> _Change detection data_
== Segment start ==
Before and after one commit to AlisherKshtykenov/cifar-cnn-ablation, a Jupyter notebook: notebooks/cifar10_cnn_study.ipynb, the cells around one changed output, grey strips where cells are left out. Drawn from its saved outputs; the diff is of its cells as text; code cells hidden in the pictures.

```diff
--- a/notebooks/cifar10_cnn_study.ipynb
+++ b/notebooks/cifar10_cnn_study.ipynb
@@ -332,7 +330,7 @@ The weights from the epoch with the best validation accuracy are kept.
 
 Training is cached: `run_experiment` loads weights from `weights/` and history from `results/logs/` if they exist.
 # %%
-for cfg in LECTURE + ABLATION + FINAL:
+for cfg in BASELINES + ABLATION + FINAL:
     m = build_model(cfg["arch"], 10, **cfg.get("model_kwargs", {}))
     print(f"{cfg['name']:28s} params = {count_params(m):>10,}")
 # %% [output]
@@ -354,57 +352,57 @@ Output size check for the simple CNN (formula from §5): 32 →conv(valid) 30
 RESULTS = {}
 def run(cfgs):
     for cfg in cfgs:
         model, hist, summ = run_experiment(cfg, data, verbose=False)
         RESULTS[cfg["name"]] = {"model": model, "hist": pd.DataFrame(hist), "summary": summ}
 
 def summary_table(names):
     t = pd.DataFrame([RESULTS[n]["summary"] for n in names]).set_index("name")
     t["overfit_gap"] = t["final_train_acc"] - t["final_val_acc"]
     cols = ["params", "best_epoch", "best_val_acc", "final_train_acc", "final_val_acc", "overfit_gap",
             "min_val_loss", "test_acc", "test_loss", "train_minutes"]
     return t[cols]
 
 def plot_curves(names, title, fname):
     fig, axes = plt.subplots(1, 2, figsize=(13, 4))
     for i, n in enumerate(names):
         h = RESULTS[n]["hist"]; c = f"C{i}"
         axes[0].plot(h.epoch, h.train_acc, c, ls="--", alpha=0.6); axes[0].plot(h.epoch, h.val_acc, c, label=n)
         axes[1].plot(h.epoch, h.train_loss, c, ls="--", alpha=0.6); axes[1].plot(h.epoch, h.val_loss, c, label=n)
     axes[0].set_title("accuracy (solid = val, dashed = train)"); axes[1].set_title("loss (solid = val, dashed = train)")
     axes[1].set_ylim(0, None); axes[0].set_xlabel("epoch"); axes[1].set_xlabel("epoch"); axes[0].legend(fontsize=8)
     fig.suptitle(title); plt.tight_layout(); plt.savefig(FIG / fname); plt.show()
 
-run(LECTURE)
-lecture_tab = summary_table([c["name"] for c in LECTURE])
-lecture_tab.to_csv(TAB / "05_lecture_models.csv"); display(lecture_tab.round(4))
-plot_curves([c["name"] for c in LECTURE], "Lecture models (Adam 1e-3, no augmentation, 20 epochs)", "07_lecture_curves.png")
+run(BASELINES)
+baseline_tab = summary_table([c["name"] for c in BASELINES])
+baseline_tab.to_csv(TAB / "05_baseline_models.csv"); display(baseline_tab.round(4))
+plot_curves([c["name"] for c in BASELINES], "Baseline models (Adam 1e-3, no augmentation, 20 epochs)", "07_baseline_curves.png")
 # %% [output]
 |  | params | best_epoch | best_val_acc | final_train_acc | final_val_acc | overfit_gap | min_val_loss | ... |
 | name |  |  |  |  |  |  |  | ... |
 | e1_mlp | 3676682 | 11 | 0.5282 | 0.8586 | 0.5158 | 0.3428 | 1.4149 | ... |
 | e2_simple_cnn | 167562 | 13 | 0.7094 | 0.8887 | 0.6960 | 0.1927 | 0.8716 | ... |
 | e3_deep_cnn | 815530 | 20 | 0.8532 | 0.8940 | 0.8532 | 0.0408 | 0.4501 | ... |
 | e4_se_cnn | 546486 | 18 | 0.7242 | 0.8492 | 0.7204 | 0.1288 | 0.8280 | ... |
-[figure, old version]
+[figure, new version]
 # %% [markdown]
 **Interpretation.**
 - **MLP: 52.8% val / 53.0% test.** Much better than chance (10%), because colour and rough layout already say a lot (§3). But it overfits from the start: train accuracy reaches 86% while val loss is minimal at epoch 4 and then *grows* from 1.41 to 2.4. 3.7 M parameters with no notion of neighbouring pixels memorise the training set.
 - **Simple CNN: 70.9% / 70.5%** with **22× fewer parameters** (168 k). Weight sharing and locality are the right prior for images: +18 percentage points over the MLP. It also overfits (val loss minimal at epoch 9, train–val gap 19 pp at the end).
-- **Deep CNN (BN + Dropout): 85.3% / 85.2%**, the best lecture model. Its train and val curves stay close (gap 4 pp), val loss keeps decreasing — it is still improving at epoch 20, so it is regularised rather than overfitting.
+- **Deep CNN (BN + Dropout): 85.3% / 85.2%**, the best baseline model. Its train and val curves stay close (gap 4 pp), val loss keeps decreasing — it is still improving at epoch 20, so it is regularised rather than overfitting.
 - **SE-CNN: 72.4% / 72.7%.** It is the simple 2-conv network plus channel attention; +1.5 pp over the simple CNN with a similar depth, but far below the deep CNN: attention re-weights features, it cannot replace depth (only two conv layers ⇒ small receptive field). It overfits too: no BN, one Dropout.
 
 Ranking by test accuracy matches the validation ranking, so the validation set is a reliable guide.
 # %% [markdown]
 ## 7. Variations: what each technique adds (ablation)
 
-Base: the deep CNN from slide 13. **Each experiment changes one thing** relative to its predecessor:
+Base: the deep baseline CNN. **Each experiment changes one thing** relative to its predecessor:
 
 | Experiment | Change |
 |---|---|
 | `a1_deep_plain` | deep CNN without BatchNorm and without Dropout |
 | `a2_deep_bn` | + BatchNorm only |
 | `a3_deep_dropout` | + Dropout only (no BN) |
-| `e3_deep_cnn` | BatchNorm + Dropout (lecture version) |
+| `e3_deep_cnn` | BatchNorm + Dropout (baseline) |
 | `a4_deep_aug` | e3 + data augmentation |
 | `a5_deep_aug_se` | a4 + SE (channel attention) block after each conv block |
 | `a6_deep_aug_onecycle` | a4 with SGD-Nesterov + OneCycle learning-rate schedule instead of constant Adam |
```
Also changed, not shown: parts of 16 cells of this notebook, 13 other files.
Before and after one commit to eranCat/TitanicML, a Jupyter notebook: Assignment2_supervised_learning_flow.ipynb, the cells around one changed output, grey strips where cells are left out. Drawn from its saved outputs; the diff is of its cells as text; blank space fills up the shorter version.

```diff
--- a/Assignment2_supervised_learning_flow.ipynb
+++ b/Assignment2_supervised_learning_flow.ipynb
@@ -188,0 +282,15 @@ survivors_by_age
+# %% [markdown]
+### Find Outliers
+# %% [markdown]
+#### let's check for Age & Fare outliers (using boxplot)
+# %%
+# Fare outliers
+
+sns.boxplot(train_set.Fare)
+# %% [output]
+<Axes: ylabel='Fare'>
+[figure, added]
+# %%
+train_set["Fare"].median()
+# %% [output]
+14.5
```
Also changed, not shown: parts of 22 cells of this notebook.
== Segment end ==
> _Try it_
Retype all the data verbatim.

> _Reply_
Before and after one commit to AlisherKshtykenov/cifar-cnn-ablation, a Jupyter notebook: notebooks/cifar10_cnn_study.ipynb, the cells around one changed output, grey strips where cells are left out. Drawn from its saved outputs; the diff is of its cells as text; code cells hidden in the pictures.

```diff
--- a/notebooks/cifar10_cnn_study.ipynb
+++ b/notebooks/cifar10_cnn_study.ipynb
@@ -332,7 +330,7 @@ The weights from the epoch with the best validation accuracy are kept.
 
 Training is cached: `run_experiment` loads weights from `weights/` and history from `results/logs/` if they exist.
 # %%
-for cfg in LECTURE + ABLATION + FINAL:
+for cfg in BASELINES + ABLATION + FINAL:
     m = build_model(cfg["arch"], 10, **cfg.get("model_kwargs", {}))
     print(f"{cfg['name']:28s} params = {count_params(m):>10,}")
 # %% [output]
@@ -354,57 +352,57 @@ Output size check for the simple CNN (formula from §5): 32 →conv(valid) 30
 RESULTS = {}
 def run(cfgs):
     for cfg in cfgs:
         model, hist, summ = run_experiment(cfg, data, verbose=False)
         RESULTS[cfg["name"]] = {"model": model, "hist": pd.DataFrame(hist), "summary": summ}
 
 def summary_table(names):
     t = pd.DataFrame([RESULTS[n]["summary"] for n in names]).set_index("name")
     t["overfit_gap"] = t["final_train_acc"] - t["final_val_acc"]
     cols = ["params", "best_epoch", "best_val_acc", "final_train_acc", "final_val_acc", "overfit_gap",
             "min_val_loss", "test_acc", "test_loss", "train_minutes"]
     return t[cols]
 
 def plot_curves(names, title, fname):
     fig, axes = plt.subplots(1, 2, figsize=(13, 4))
     for i, n in enumerate(names):
         h = RESULTS[n]["hist"]; c = f"C{i}"
         axes[0].plot(h.epoch, h.train_acc, c, ls="--", alpha=0.6); axes[0].plot(h.epoch, h.val_acc, c, label=n)
         axes[1].plot(h.epoch, h.train_loss, c, ls="--", alpha=0.6); axes[1].plot(h.epoch, h.val_loss, c, label=n)
     axes[0].set_title("accuracy (solid = val, dashed = train)"); axes[1].set_title("loss (solid = val, dashed = train)")
     axes[1].set_ylim(0, None); axes[0].set_xlabel("epoch"); axes[1].set_xlabel("epoch"); axes[0].legend(fontsize=8)
     fig.suptitle(title); plt.tight_layout(); plt.savefig(FIG / fname); plt.show()
 
-run(LECTURE)
-lecture_tab = summary_table([c["name"] for c in LECTURE])
-lecture_tab.to_csv(TAB / "05_lecture_models.csv"); display(lecture_tab.round(4))
-plot_curves([c["name"] for c in LECTURE], "Lecture models (Adam 1e-3, no augmentation, 20 epochs)", "07_lecture_curves.png")
+run(BASELINES)
+baseline_tab = summary_table([c["name"] for c in BASELINES])
+baseline_tab.to_csv(TAB / "05_baseline_models.csv"); display(baseline_tab.round(4))
+plot_curves([c["name"] for c in BASELINES], "Baseline models (Adam 1e-3, no augmentation, 20 epochs)", "07_baseline_curves.png")
 # %% [output]
 |  | params | best_epoch | best_val_acc | final_train_acc | final_val_acc | overfit_gap | min_val_loss | ... |
 | name |  |  |  |  |  |  |  | ... |
 | e1_mlp | 3676682 | 11 | 0.5282 | 0.8586 | 0.5158 | 0.3428 | 1.4149 | ... |
 | e2_simple_cnn | 167562 | 13 | 0.7094 | 0.8887 | 0.6960 | 0.1927 | 0.8716 | ... |
 | e3_deep_cnn | 815530 | 20 | 0.8532 | 0.8940 | 0.8532 | 0.0408 | 0.4501 | ... |
 | e4_se_cnn | 546486 | 18 | 0.7242 | 0.8492 | 0.7204 | 0.1288 | 0.8280 | ... |
-[figure, old version]
+[figure, new version]
 # %% [markdown]
 **Interpretation.**
 - **MLP: 52.8% val / 53.0% test.** Much better than chance (10%), because colour and rough layout already say a lot (§3). But it overfits from the start: train accuracy reaches 86% while val loss is minimal at epoch 4 and then *grows* from 1.41 to 2.4. 3.7 M parameters with no notion of neighbouring pixels memorise the training set.
 - **Simple CNN: 70.9% / 70.5%** with **22× fewer parameters** (168 k). Weight sharing and locality are the right prior for images: +18 percentage points over the MLP. It also overfits (val loss minimal at epoch 9, train–val gap 19 pp at the end).
-- **Deep CNN (BN + Dropout): 85.3% / 85.2%**, the best lecture model. Its train and val curves stay close (gap 4 pp), val loss keeps decreasing — it is still improving at epoch 20, so it is regularised rather than overfitting.
+- **Deep CNN (BN + Dropout): 85.3% / 85.2%**, the best baseline model. Its train and val curves stay close (gap 4 pp), val loss keeps decreasing — it is still improving at epoch 20, so it is regularised rather than overfitting.
 - **SE-CNN: 72.4% / 72.7%.** It is the simple 2-conv network plus channel attention; +1.5 pp over the simple CNN with a similar depth, but far below the deep CNN: attention re-weights features, it cannot replace depth (only two conv layers ⇒ small receptive field). It overfits too: no BN, one Dropout.
 
 Ranking by test accuracy matches the validation ranking, so the validation set is a reliable guide.
 # %% [markdown]
 ## 7. Variations: what each technique adds (ablation)
 
-Base: the deep CNN from slide 13. **Each experiment changes one thing** relative to its predecessor:
+Base: the deep baseline CNN. **Each experiment changes one thing** relative to its predecessor:
 
 | Experiment | Change |
 |---|---|
 | `a1_deep_plain` | deep CNN without BatchNorm and without Dropout |
 | `a2_deep_bn` | + BatchNorm only |
 | `a3_deep_dropout` | + Dropout only (no BN) |
-| `e3_deep_cnn` | BatchNorm + Dropout (lecture version) |
+| `e3_deep_cnn` | BatchNorm + Dropout (baseline) |
 | `a4_deep_aug` | e3 + data augmentation |
 | `a5_deep_aug_se` | a4 + SE (channel attention) block after each conv block |
 | `a6_deep_aug_onecycle` | a4 with SGD-Nesterov + OneCycle learning-rate schedule instead of constant Adam |
```
Also changed, not shown: parts of 16 cells of this notebook, 13 other files.
Before and after one commit to eranCat/TitanicML, a Jupyter notebook: Assignment2_supervised_learning_flow.ipynb, the cells around one changed output, grey strips where cells are left out. Drawn from its saved outputs; the diff is of its cells as text; blank space fills up the shorter version.

```diff
--- a/Assignment2_supervised_learning_flow.ipynb
+++ b/Assignment2_supervised_learning_flow.ipynb
@@ -188,0 +282,15 @@ survivors_by_age
+# %% [markdown]
+### Find Outliers
+# %% [markdown]
+#### let's check for Age & Fare outliers (using boxplot)
+# %%
+# Fare outliers
+
+sns.boxplot(train_set.Fare)
+# %% [output]
+<Axes: ylabel='Fare'>
+[figure, added]
+# %%
+train_set["Fare"].median()
+# %% [output]
+14.5
```
Also changed, not shown: parts of 22 cells of this notebook.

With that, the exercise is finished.